Civita Bagnoregio near Orvieto is a really ancient place, melancholic, picturesque…. and dying. The tufa cliffs on which it is built are crumbling into the valley below taking houses with them. Until comparatively recently the road signs pointed to Civita, la citta che muore – the dying city. They were removed as this gloomy message appears to have discouraged tourists, but unfortunately the dying continues apace.
Civita Bagnoregio is a supremely melancholic place to photograph. Rather like a miniature Orvieto (20 miles away) it is perched on a hill, with the most dramatic backdrop of crumbling clay ridges and ravines, with the Apennines looming in the far distance, it is rather like an Italian Monument Valley.
The mercifully almost un-restored church of St Donato stands on the site of an Etruscan temple, the pillars of which still front the square which in turn is unpaved and serves as a racecourse for the absolutely un-thrilling donkey-derby held twice a year.
Although many of the buildings are in ruins – including the birthplace of St Bonaventura most of which has fallen over the edge – many of the old buildings around the square have been sympathetically restored and turned into weekend bolt-holes mainly for arty Romans. The film director Tornatore (Cinema Paradiso) has a house there which he uses to write his screenplays.

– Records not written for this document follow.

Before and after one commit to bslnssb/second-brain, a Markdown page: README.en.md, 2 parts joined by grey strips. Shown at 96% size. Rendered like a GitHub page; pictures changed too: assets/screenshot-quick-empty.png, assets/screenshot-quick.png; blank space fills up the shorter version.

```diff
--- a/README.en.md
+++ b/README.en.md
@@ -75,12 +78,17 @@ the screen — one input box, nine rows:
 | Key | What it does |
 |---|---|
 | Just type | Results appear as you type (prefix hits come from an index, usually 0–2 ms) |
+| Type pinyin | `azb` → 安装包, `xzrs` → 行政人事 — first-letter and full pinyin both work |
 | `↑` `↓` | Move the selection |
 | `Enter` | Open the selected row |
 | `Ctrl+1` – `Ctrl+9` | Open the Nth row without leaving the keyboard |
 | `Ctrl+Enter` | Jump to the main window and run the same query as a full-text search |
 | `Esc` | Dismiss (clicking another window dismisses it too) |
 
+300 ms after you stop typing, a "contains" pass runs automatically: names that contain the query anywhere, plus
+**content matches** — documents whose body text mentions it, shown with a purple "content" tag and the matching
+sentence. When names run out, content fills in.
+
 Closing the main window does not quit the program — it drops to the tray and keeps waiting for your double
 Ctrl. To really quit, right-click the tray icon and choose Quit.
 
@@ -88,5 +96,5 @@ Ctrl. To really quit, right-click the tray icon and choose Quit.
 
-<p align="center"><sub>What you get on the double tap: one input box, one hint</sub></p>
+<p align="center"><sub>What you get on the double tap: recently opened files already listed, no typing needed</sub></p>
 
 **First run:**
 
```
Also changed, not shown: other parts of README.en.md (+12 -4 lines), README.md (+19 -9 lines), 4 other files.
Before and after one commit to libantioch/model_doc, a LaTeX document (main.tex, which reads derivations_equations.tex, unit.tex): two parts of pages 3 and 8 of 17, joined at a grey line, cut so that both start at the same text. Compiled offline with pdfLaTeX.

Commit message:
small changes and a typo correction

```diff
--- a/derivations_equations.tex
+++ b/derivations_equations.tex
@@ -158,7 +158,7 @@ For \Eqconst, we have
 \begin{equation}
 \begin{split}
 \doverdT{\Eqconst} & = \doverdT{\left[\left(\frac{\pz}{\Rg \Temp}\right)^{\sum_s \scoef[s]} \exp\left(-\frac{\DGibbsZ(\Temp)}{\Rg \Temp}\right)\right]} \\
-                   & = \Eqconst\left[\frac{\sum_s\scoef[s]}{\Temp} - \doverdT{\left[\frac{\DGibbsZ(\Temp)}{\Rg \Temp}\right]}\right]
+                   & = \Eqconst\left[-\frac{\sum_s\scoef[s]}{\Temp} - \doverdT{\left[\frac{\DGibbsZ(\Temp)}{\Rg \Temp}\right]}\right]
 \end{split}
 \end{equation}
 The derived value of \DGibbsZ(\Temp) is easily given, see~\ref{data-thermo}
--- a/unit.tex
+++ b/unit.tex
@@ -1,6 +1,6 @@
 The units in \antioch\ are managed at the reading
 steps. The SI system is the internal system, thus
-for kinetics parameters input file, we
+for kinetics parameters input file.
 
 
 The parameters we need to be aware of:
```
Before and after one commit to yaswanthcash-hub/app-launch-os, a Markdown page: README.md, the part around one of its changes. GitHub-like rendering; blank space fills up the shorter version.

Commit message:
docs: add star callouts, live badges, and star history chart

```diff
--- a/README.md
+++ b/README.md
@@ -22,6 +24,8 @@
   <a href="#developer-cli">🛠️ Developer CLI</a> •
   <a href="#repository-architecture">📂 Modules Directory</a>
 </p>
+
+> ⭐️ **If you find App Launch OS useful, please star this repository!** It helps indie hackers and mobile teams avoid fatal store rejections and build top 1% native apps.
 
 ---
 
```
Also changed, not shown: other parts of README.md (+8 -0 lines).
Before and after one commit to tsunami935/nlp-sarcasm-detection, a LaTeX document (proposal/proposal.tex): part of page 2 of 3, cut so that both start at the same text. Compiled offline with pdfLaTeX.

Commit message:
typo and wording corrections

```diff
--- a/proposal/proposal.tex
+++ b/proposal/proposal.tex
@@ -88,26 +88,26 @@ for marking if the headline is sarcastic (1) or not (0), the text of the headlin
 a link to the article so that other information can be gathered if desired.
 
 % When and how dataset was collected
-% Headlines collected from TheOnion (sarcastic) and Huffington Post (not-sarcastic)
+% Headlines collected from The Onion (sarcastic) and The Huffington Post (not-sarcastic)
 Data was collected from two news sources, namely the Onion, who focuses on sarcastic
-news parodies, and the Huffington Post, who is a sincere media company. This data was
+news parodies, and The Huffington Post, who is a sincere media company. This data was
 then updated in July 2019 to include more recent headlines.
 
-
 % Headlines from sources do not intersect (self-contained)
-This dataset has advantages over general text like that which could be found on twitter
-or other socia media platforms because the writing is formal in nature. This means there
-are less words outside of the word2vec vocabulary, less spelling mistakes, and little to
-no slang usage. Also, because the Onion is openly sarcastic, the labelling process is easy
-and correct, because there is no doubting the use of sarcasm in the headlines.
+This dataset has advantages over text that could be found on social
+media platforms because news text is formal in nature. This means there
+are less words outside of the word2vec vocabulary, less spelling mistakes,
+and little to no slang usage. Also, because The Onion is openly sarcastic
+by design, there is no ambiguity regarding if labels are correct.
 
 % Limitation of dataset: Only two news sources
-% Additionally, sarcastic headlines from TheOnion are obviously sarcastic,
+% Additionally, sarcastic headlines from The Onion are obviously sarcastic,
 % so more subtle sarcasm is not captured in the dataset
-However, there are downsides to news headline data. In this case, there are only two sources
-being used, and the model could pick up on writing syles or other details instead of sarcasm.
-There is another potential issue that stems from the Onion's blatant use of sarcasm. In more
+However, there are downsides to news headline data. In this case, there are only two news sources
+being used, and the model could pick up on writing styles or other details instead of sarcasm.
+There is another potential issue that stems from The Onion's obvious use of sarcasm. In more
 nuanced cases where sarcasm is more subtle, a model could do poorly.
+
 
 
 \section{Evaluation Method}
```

Civita Bagnoregio has been sacked by Goths, bombed by Germans…and the allies, shaken by earthquakes, but the worst devastation in my opinion was caused by the engineer who built the hideous new concrete bridge up to the town in 1965 – thank goodness for Photoshop. With luck one day it will be replaced, or at least clad in stone, but by then there may not be a town to go to, it will have crumbled into the ravine.